# Aim of the task
Report each line from the listing that the string "data" appears in.

# Record excerpts
__________

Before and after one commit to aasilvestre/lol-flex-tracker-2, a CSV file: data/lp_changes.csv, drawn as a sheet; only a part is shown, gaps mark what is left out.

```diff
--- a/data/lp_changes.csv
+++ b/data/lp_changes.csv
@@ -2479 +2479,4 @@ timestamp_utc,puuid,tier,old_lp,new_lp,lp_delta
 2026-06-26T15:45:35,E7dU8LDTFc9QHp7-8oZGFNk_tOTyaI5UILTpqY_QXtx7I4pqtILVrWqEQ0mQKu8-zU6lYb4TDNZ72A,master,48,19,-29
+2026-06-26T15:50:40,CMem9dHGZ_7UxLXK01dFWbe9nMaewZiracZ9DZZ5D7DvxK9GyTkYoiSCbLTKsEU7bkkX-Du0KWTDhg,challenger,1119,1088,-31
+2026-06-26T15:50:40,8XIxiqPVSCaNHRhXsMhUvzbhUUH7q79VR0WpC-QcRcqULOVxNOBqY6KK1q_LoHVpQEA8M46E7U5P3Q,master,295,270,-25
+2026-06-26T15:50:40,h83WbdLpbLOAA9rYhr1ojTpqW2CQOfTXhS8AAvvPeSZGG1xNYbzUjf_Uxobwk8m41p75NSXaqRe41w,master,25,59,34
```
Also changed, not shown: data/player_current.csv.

__________

# Task output
Before and after one commit to aasilvestre/lol-flex-tracker-2, a CSV file: data/lp_changes.csv, drawn as a sheet; only a part is shown, gaps mark what is left out.
--- a/data/lp_changes.csv
+++ b/data/lp_changes.csv
Also changed, not shown: data/player_current.csv.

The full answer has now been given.